Abdullahs roll in recovery for Damas

The three Abdullah brothers are back at the firm - in charge of recovering money owed to the company.

Dubai, UAE - April 27, 2009 - Anan Fakhreddin, Managing Director of World Gold Council (2nd from right) listens to speakers at the DMCC gold convention 2008 press brieÞng at the Atlantis hotel. (Nicole Hill / The National) *** Local Caption ***  NH Gold01.jpgNH Gold01.jpg

The three Abdullah brothers, whose family founded Damas jewellers and were held responsible for unauthorised transactions including about 50 property deals and two tonnes of gold borrowed from the company, are back at the firm - in charge of recovering money owed to the company.

The brothers were banned from executive roles at any Dubai International Financial Centre (DIFC) company for between five and 10 years. But last month, the brothers were appointed as senior advisers at Damas. Anan Fakhreddin, the jeweller's chief executive, who was appointed to lead the company in May, said the Abdullahs were helping to recover receivables. "Not everything was well documented, which was very normal in the jewellery business. Most of the business was done on the basis of a handshake and based on the personal relationship between the management and the business partners ? One of the three brothers was in charge of that file. Without his assistance, any progress on the recoveries front would have been impossible."

Their expertise in jewellery and Damas's past designs is also being utilised, he said. "All that wealth of knowledge cannot be just ignored because of all of this." The brothers can make suggestions, which are subject to approval, Mr Fakhreddin said. "They come up with recommendations, it gets evaluated in the proper channels, and action is only taken at the executive level within Damas structure itself."

In October last year, Damas's former chief executive, Tawhid Abdullah, stepped down from his post after disclosing unauthorised transactions worth about US$165 million (Dh606m), including the property deals and two tonnes of gold, which weighed heavily on the jeweller's books. The Dubai Financial Services Authority (DFSA) imposed record fines against Damas and Mr Abdullah and his two brothers, Tawfique and Tamjid.

Mr Fakhreddin said the company was focused on recovering receivables from its business partners, as well as the money owed by its founders. "We have a sizeable amount of money floating in the market and we are making every effort on the recoveries front to recover every dime owed." Mr Fakhreddin said Damas also expected to finalise its restructuring deal with its lenders by the end of September. He said the deal to restructure Dh3.2 billion in debt that was expected to be reached last month was delayed. "We are more or less done with the banks; it is the lawyers which are finalising the legal documents, securing the needed approvals from the authorities and from the regulator."

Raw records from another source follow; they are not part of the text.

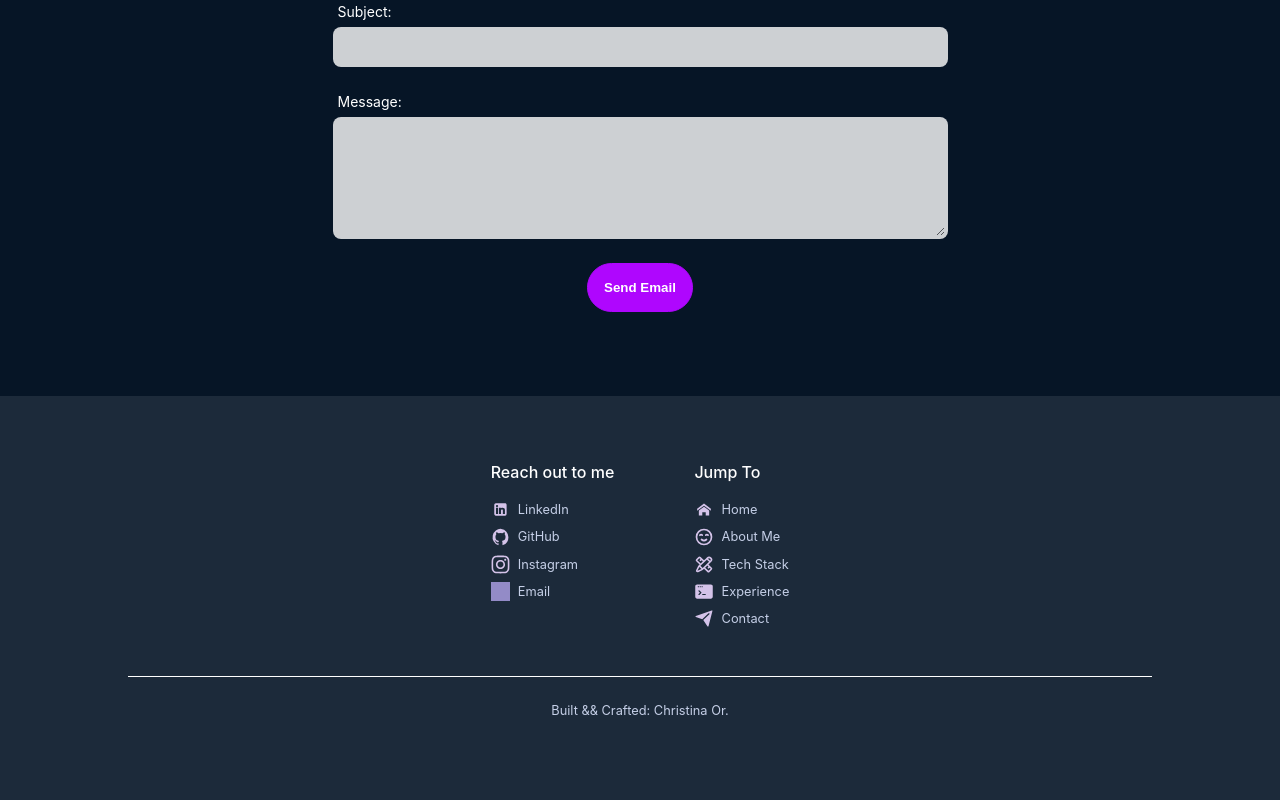
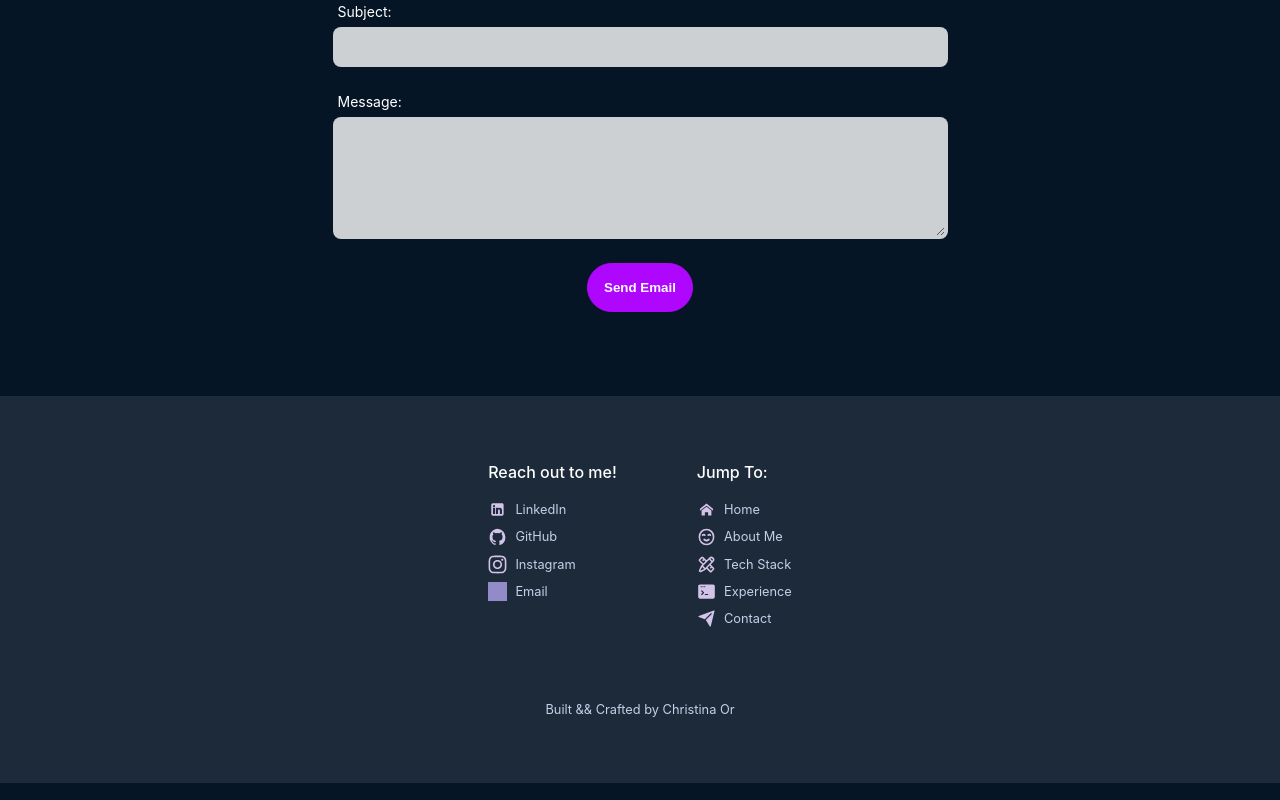
Before and after one commit to christinaor/christinaor.github.io, a React (Vite) app: page / in a window 1280 px wide. Shown: the part 4058-4858 px from the top of the page. Built offline with nearby package versions, Linux system fonts and the light colour scheme; grey boxes are pictures that could not be loaded.

Commit message:
Update footer layout

```diff
--- a/src/components/Footer/Footer.tsx
+++ b/src/components/Footer/Footer.tsx
@@ -16,7 +16,7 @@ export default function Footer() {
     <footer id="footer" className={styles.footer}>
       <div className={styles.links}>
         <div>
-          <h3 className={styles.footerTitle}>Reach out to me</h3>
+          <h3 className={styles.footerTitle}>Reach out to me!</h3>
           <ul className={`${styles.contactLinks}`}>
             <li>
               <a className="linkedin" href="https://www.linkedin.com/in/christina-or">
@@ -46,7 +46,7 @@ export default function Footer() {
         </div>
 
         <div>
-          <h4>Jump To</h4>
+          <h4>Jump To:</h4>
           <ul className={styles.jumpToLinks}>
             <li>
               <a href="#home">
@@ -81,7 +81,7 @@ export default function Footer() {
           </ul>
         </div>
       </div>
-      <div className={styles.footerText}>Built && Crafted: Christina Or.</div>
+      <div className={styles.footerText}>Built && Crafted by Christina Or</div>
     </footer>
   )
 };
--- a/src/components/Footer/styles.module.scss
+++ b/src/components/Footer/styles.module.scss
@@ -8,7 +8,7 @@
   align-items: center;
 
   // gap: 1rem;
-  padding: 3rem 0 5rem;
+  padding: 3rem 0 4rem;
 
   // background-color: $darkSkyBlue;
   background-color: $darkCardBackground;
@@ -34,7 +34,7 @@
   display: flex;
   flex-direction: column;
 
-  gap: 1rem;
+  gap: 2rem;
 }
 
 .jumpToLinks li img{
@@ -77,12 +77,12 @@
   display: flex;
   flex-direction: column;
 
-  gap: 1.5rem;
+  // gap: 1.5rem;
   margin-top: 3rem;
-  padding-top: 1.5rem;
+  // padding-top: 1.5rem;
   width: 80%;
 
-  border-top: 1px solid $mainTextColorWhite;
+  // border-top: 1px solid $mainTextColorWhite;
   text-align: center;
   // font-family: 'Roboto', serif;
   font-size: 0.8rem;
```
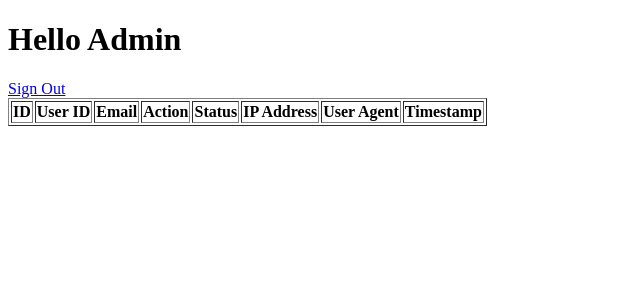
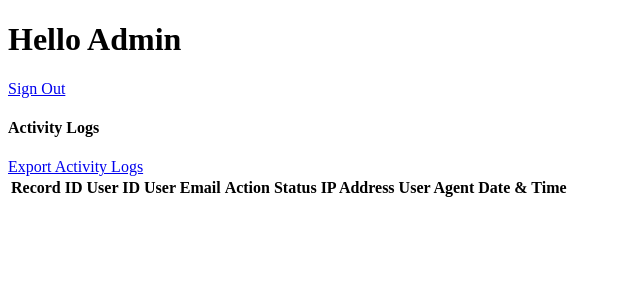
Before and after one commit to KatMiaoo/it34a, a PHP site: page /it34_lab_db/app/admin/index.php in a window 1280 px wide. Shown: the top 300 px of the page, without its empty margins (0-640 px from the left). Run offline with PHP 8.4, Linux system fonts and the light colour scheme; the visitor is signed in with stand-in values (Sample User, id 1); tables that the repository leaves empty hold one stand-in row (values such as "Sample post"); data that the repository does not hold is empty.

Commit message:
csv export file

```diff
--- a/app/admin/index.php
+++ b/app/admin/index.php
@@ -1,18 +1,53 @@
 <?php
 // Step out of admin/ and app/ to reach config/
 require_once '../../config/config.php';
+require_once '../../functions/csv.php';   // add this line
 
 requireRole('admin');
+
+$section = $_GET['section'] ?? 'activity-logs';
+$action = $_GET['action'] ?? '';
+
+// Export CSV (runs first so the file downloads before any HTML is sent)
+if ($action === 'export') {
+    if ($section === 'activity-logs') {
+
+        $stmt = $pdo->query("
+            SELECT
+                activity_log_id,
+                user_id,
+                user_email,
+                activity_log_action,
+                activity_log_status,
+                activity_log_ip_address,
+                activity_log_user_agent,
+                activity_log_created_at
+            FROM activity_logs
+            ORDER BY activity_log_created_at
+        ");
+
+        $rows = $stmt->fetchAll(PDO::FETCH_ASSOC);
 
         logActivity(
             $pdo,
             $_SESSION['user_id'],
-    $_SESSION['user_username'],
-    'login',
+            $_SESSION['user_email'],
+            'export_activity_logs',
             'success'
         );
 
-#Query #3 Get All Activity Logs
+        exportCsv(
+            'activity_logs',
+            [
+                'Record ID', 'User ID', 'User Email', 'Action',
+                'Status', 'IP Address', 'User Agent', 'Date & Time'
+            ],
+            $rows
+        );
+    }
+}
+
+// Query #3 Get All Activity Logs (only needed when displaying the page)
 $stmt = $pdo->query("
     SELECT *
     FROM activity_logs
@@ -33,50 +68,41 @@ $activityLogs = $stmt->fetchAll(PDO::FETCH_ASSOC);
     <h1>Hello Admin</h1>
     <a href="../auth/signout.php">Sign Out</a>
 
-    <table border="1">
+    <?php if ($section === 'activity-logs'): ?>
+
+        <h4>Activity Logs</h4>
+        <a href="?section=activity-logs&amp;action=export">Export Activity Logs</a>
+
+        <table id="example" class="table table-striped" style="width:auto">
             <thead>
                 <tr>
-                <th>ID</th>
+                    <th>Record ID</th>
                     <th>User ID</th>
-                <th>Email</th>
+                    <th>User Email</th>
                     <th>Action</th>
                     <th>Status</th>
                     <th>IP Address</th>
                     <th>User Agent</th>
-                <th>Timestamp</th>
+                    <th>Date &amp; Time</th>
                 </tr>
             </thead>
             <tbody>
                 <?php foreach ($activityLogs as $activity): ?>
-
                     <tr>
-                    <td><?= htmlspecialchars(
-                        $activity['activity_log_id']) ?>
-                    </td>
-                    <td><?= htmlspecialchars(
-                        $activity['user_id']) ?>
-                    </td>
-                    <td><?= htmlspecialchars(
-                        $activity['user_email']) ?>
-                    </td>
-                    <td><?= htmlspecialchars(
-                        $activity['activity_log_action']) ?>
-                    </td>
-                    <td><?= htmlspecialchars(
-                        $activity['activity_log_status']) ?>
-                    </td>
-                    <td><?= htmlspecialchars(
-                        $activity['activity_log_ip_address']) ?>
-                    </td>
-                    <td><?= htmlspecialchars(
-                        $activity['activity_log_user_agent']) ?>
-                    </td>
-                    <td><?= htmlspecialchars(
-                        $activity['activity_log_created_at']) ?>
-                    </td>
+                        <td><?= htmlspecialchars($activity['activity_log_id']) ?></td>
+                        <td><?= htmlspecialchars($activity['user_id']) ?></td>
+                        <td><?= htmlspecialchars($activity['user_email']) ?></td>
+                        <td><?= htmlspecialchars($activity['activity_log_action']) ?></td>
+                        <td><?= htmlspecialchars($activity['activity_log_status']) ?></td>
+                        <td><?= htmlspecialchars($activity['activity_log_ip_address']) ?></td>
+                        <td><?= htmlspecialchars($activity['activity_log_user_agent']) ?></td>
+                        <td><?= htmlspecialchars($activity['activity_log_created_at']) ?></td>
                     </tr>
                 <?php endforeach; ?>
             </tbody>
+        </table>
+
+    <?php endif; ?>
 
 </body>
 </html>
--- a/functions/csv.php
+++ b/functions/csv.php
@@ -8,7 +8,7 @@ function exportCsv(string $filename, array $headers, array $rows):void
     }
 
     $safeName = preg_replace('/[^A-Za-z0-9_\-]/','',$filename);
-    $safeName .= '_' . date('Y-m-d-His') . 'csv';
+    $safeName .= '_' . date('Y-m-d-His') . '.csv';
 
     header('Content-Type: text/csv; charset=utf8');
     header('Content-Disposition: attachment; filename="' . $safeName . '"');
```
Lines whose indentation alone changed are shown as unchanged.
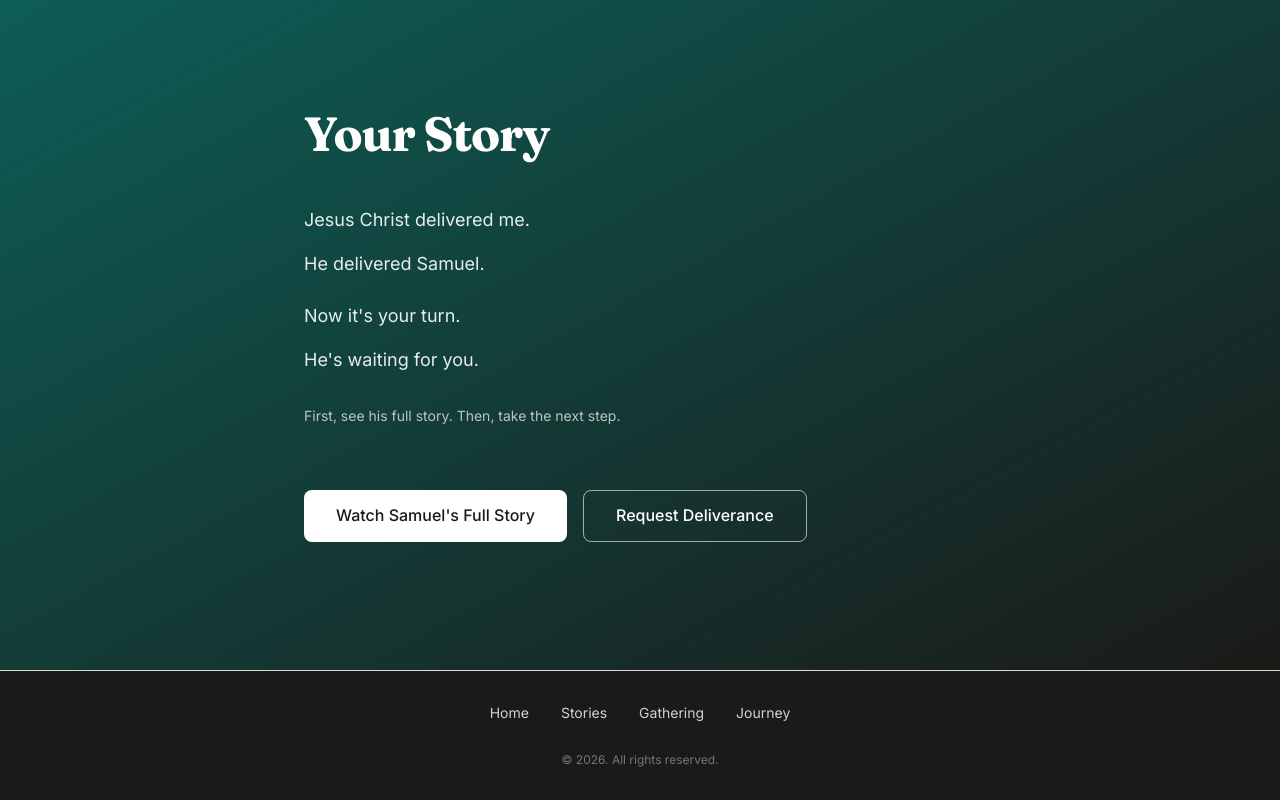
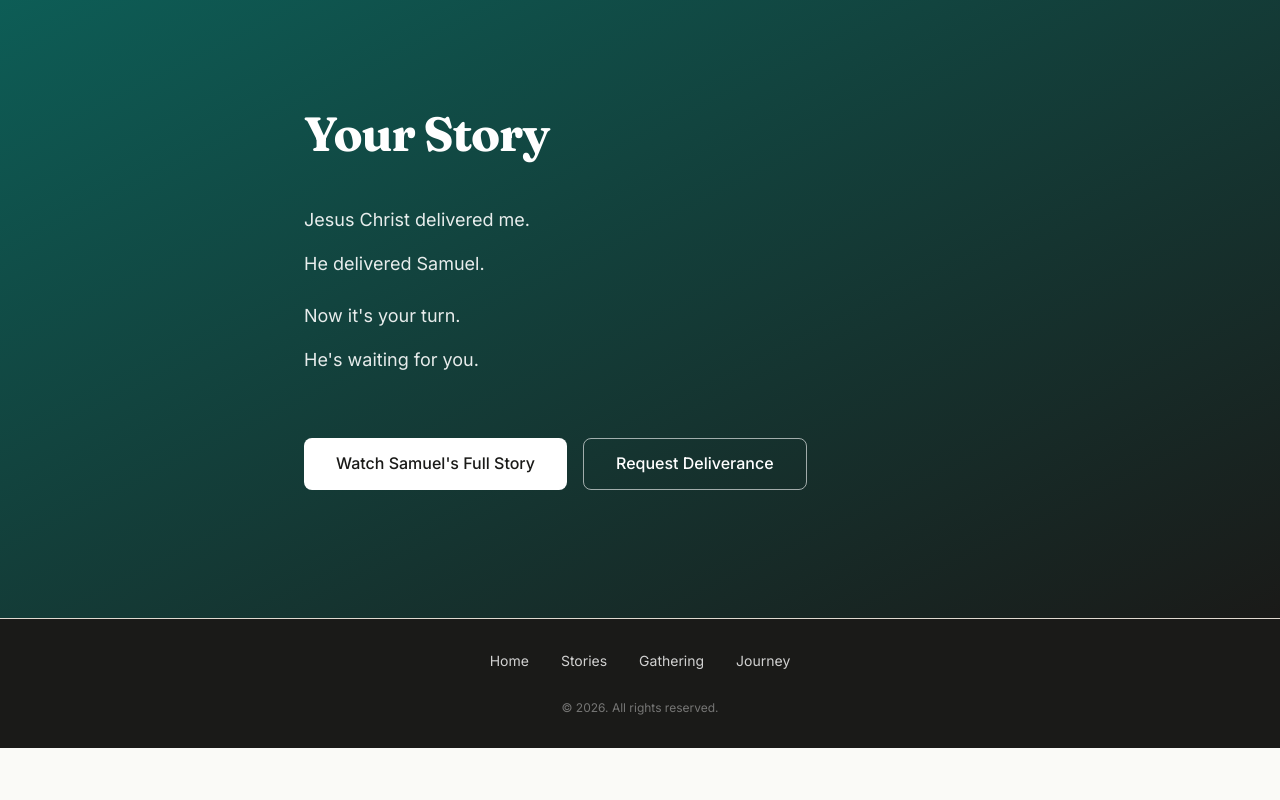
Before and after one commit to whoisjimilitan/restoration-community, a Next.js app in the folder apps/web/: page / in a window 1280 px wide. Shown: the part 3238-4038 px from the top of the page. After the commit the page ends 3986 px from the top, so only its background shows below. Built offline with nearby package versions, Linux system fonts and the light colour scheme.

Commit message:
refine: Remove guidance text from landing page and replace em dash in stories closing

```diff
--- a/apps/web/src/app/page.tsx
+++ b/apps/web/src/app/page.tsx
@@ -147,15 +147,11 @@ export default function Home() {
         >
           <h2 className="text-4xl md:text-5xl font-rc-serif font-bold text-white leading-tight tracking-tight">Your Story</h2>
 
-          <div className="space-y-8">
-            <div className="space-y-4 text-base md:text-lg text-white/90 leading-relaxed font-light">
-              <p>Jesus Christ delivered me.</p>
-              <p>He delivered Samuel.</p>
-              <p className="pt-2">Now it's your turn.</p>
-              <p>He's waiting for you.</p>
-            </div>
-
-            <p className="text-sm text-white/70 font-light">First, see his full story. Then, take the next step.</p>
+          <div className="space-y-4 text-base md:text-lg text-white/90 leading-relaxed font-light">
+            <p>Jesus Christ delivered me.</p>
+            <p>He delivered Samuel.</p>
+            <p className="pt-2">Now it's your turn.</p>
+            <p>He's waiting for you.</p>
           </div>
 
           <div className="flex flex-col sm:flex-row gap-4 pt-4">
--- a/apps/web/src/app/stories/page.tsx
+++ b/apps/web/src/app/stories/page.tsx
@@ -207,7 +207,7 @@ export default function StoriesPage() {
           <div className="space-y-4 text-base md:text-lg text-white/90 leading-relaxed font-light">
             <p>You watched Samuel's story.</p>
             <p className="pt-2">Now see yours begin.</p>
-            <p className="pt-4">What comes next is the gathering—where transformation becomes real through community prayer and presence. Then begins your private 7-stage journey of restoration.</p>
+            <p className="pt-4">What comes next is the gathering. Transformation becomes real through community prayer and presence. Then begins your private 7-stage journey of restoration.</p>
           </div>
 
           <div className="flex flex-col sm:flex-row gap-4 pt-8">
```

Damas had signed a standstill agreement with the majority of its bank lenders in March. Damas is in the process of securing an extension of this standstill until the end of September in order to have more time to finalise the debt restructuring deal, Mr Fakhreddin said. The extension would probably be secured by the end of next week, he said. The completion of the deal would be the latest step in restructuring the region's largest gold and jewellery retailer.

Damas is proceeding with a push into India through a joint venture with the Indian jeweller Gitanjali, Mr Fakhreddin said. Under this venture, which was approved last year, as many as 100 stores under the Damas name are planned to open over three years. aligaya@thenational.ae